The problem — Where a line of the records contains the word "appendChild", show that line.

Data provided —
┌────────
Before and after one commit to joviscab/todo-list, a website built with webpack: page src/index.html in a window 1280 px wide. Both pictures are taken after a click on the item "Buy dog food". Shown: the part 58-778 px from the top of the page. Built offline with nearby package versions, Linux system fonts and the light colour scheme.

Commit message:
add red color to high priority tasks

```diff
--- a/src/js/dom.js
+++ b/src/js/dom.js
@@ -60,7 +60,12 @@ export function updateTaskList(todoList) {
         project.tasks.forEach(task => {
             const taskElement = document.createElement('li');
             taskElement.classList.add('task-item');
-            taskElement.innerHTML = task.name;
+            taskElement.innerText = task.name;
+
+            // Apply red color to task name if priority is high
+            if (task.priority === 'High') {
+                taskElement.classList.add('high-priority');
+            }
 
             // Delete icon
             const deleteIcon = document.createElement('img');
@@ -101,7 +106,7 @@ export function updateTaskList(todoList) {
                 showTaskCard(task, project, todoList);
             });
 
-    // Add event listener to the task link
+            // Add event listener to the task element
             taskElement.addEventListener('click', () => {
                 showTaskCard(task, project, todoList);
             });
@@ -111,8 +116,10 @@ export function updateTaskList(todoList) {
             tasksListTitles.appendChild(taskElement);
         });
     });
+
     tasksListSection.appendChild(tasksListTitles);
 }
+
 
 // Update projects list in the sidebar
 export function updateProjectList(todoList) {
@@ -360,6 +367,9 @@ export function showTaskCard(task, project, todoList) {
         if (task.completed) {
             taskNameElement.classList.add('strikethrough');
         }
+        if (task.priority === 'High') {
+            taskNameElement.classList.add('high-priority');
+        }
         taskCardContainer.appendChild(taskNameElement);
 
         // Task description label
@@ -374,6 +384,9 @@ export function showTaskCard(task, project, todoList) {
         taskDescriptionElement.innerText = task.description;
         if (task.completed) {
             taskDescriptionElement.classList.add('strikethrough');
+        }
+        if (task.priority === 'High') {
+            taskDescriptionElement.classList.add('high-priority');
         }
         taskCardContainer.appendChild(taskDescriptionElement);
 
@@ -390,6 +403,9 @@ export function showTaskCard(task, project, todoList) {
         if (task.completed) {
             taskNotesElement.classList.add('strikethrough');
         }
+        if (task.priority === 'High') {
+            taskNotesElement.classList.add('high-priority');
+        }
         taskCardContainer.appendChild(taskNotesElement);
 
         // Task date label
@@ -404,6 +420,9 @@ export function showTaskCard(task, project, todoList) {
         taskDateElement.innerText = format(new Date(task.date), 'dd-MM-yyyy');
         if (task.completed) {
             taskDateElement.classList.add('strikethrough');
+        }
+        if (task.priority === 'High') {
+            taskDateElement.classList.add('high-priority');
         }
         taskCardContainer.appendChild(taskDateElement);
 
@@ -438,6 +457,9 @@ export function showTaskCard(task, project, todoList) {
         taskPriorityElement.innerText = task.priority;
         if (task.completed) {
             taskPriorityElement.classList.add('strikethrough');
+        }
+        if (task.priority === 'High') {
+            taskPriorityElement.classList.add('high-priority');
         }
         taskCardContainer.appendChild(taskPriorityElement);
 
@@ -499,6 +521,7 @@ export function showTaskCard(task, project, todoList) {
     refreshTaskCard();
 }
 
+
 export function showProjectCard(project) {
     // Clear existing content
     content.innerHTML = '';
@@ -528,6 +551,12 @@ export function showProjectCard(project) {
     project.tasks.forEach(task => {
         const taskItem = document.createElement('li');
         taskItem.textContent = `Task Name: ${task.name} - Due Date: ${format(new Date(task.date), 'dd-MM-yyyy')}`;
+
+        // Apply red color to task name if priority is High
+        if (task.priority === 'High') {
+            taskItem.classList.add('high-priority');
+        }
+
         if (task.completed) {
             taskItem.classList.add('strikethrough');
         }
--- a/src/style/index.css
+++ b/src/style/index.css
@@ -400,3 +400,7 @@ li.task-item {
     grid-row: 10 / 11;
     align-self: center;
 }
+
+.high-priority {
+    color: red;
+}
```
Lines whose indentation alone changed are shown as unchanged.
└────────
┌────────
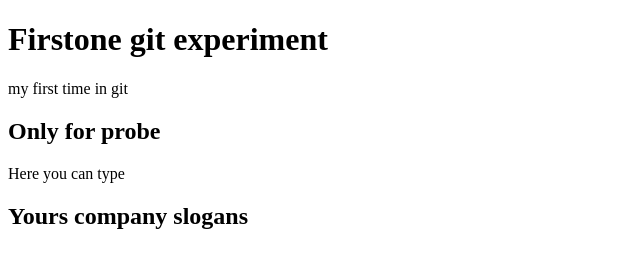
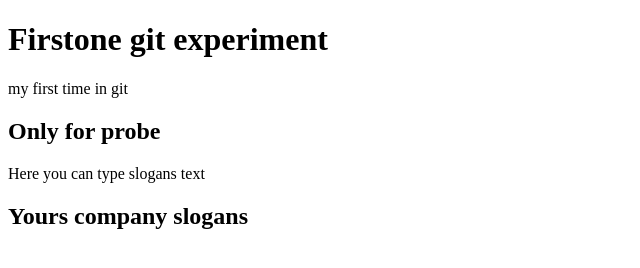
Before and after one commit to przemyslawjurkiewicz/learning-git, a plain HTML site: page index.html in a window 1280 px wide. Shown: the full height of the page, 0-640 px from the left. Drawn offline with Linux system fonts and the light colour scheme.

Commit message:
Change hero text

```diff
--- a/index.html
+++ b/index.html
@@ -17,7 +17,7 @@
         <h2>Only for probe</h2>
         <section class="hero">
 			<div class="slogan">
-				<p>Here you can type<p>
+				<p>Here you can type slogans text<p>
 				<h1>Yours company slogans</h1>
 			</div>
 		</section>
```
└────────
Exercise solution —
             tasksListTitles.appendChild(taskElement);
     tasksListSection.appendChild(tasksListTitles);
         taskCardContainer.appendChild(taskNameElement);
         taskCardContainer.appendChild(taskDescriptionElement);
         taskCardContainer.appendChild(taskNotesElement);
         taskCardContainer.appendChild(taskDateElement);
         taskCardContainer.appendChild(taskPriorityElement);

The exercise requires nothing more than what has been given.